═══ Exercise data

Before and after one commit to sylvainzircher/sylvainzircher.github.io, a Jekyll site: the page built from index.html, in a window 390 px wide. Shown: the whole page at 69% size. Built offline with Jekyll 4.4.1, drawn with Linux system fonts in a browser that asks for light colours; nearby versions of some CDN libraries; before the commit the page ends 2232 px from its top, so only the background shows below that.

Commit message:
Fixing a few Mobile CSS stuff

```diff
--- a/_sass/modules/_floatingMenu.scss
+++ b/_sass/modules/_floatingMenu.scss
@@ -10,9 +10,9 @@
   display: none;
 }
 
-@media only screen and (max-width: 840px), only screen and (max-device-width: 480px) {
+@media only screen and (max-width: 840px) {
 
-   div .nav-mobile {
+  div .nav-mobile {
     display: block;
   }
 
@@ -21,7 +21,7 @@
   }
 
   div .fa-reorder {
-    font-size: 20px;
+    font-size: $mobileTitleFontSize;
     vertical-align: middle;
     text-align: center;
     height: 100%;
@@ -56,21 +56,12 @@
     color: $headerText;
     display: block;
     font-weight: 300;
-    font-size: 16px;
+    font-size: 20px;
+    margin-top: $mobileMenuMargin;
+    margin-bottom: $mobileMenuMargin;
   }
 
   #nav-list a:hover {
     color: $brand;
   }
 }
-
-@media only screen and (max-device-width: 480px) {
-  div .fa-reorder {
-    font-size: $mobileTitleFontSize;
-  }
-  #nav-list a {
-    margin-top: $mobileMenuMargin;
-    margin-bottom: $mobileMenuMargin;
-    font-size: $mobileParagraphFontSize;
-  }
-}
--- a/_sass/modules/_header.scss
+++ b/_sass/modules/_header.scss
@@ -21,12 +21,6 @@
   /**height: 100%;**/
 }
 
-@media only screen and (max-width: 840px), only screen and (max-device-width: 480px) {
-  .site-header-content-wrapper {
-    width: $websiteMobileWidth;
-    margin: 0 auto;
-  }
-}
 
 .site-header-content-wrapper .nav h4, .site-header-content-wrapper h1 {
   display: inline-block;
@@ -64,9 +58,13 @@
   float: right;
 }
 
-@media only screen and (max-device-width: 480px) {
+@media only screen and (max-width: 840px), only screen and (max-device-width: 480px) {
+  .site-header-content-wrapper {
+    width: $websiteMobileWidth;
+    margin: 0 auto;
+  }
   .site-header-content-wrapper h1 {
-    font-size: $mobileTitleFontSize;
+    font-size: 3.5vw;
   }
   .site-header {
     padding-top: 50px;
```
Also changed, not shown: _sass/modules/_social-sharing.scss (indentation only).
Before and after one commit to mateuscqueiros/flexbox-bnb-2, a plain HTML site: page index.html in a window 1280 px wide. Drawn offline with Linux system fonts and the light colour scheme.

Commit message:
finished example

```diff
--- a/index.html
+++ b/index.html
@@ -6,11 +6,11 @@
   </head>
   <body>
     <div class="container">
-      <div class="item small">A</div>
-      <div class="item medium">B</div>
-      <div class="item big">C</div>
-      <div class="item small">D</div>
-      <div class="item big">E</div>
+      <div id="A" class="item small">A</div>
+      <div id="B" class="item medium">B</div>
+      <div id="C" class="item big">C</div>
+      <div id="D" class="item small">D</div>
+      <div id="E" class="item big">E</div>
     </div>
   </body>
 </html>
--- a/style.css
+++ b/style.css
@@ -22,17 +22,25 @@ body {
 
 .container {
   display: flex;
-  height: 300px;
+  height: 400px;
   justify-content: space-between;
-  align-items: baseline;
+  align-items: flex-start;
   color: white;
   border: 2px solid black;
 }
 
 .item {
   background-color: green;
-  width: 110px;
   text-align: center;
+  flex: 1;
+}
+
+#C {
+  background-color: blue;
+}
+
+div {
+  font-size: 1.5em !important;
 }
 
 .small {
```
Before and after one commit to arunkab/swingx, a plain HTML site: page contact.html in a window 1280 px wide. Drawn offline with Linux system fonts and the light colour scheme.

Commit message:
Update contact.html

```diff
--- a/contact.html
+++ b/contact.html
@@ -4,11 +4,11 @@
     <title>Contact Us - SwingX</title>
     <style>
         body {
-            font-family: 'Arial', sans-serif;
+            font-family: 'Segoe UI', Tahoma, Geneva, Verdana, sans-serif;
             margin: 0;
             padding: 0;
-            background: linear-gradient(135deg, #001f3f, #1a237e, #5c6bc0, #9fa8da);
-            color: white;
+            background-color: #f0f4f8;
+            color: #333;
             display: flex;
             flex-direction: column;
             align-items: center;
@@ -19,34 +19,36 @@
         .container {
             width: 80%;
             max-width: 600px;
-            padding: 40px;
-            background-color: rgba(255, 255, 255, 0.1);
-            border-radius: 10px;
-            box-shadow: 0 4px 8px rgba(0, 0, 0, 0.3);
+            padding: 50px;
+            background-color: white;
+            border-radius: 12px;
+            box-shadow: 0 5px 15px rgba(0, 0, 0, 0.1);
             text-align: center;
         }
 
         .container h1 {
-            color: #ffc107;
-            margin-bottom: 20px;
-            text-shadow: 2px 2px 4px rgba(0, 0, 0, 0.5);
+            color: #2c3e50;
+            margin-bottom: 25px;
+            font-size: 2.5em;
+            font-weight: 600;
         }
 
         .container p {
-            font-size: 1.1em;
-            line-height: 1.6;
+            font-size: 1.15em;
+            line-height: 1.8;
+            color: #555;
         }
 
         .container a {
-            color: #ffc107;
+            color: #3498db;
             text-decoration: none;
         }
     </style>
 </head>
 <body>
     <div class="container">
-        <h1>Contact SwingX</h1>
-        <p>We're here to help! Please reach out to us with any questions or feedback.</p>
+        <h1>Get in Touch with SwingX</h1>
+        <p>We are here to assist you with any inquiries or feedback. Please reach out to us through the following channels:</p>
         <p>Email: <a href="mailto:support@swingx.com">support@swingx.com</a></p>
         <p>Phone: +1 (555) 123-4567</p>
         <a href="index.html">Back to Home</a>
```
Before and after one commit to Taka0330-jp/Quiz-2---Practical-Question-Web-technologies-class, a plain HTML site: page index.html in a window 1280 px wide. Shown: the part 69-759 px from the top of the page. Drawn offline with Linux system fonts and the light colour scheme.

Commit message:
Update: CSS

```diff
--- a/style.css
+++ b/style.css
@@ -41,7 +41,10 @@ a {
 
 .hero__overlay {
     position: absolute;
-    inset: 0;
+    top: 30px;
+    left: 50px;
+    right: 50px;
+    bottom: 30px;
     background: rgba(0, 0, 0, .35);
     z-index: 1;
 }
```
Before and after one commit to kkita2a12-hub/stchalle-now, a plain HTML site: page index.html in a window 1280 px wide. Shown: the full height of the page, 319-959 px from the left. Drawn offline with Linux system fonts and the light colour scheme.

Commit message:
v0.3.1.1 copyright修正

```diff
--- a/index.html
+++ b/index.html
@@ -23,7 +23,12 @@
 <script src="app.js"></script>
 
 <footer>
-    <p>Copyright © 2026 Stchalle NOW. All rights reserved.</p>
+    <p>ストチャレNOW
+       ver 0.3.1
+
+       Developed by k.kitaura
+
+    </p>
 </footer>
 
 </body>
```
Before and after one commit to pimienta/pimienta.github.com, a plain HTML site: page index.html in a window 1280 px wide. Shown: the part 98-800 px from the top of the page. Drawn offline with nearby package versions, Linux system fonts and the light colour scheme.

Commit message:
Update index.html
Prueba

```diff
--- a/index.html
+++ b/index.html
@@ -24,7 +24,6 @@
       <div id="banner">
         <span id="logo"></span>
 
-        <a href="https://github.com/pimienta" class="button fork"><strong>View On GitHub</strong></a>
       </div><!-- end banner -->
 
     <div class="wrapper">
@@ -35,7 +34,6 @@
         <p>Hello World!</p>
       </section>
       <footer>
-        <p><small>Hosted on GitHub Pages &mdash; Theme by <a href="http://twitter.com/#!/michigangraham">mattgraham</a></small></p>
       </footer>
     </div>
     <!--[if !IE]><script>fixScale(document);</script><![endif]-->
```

══════

Copy each line in the data that holds the word "from".

Before and after one commit to sylvainzircher/sylvainzircher.github.io, a Jekyll site: the page built from index.html, in a window 390 px wide. Shown: the whole page at 69% size. Built offline with Jekyll 4.4.1, drawn with Linux system fonts in a browser that asks for light colours; nearby versions of some CDN libraries; before the commit the page ends 2232 px from its top, so only the background shows below that.
Before and after one commit to Taka0330-jp/Quiz-2---Practical-Question-Web-technologies-class, a plain HTML site: page index.html in a window 1280 px wide. Shown: the part 69-759 px from the top of the page. Drawn offline with Linux system fonts and the light colour scheme.
Before and after one commit to kkita2a12-hub/stchalle-now, a plain HTML site: page index.html in a window 1280 px wide. Shown: the full height of the page, 319-959 px from the left. Drawn offline with Linux system fonts and the light colour scheme.
Before and after one commit to pimienta/pimienta.github.com, a plain HTML site: page index.html in a window 1280 px wide. Shown: the part 98-800 px from the top of the page. Drawn offline with nearby package versions, Linux system fonts and the light colour scheme.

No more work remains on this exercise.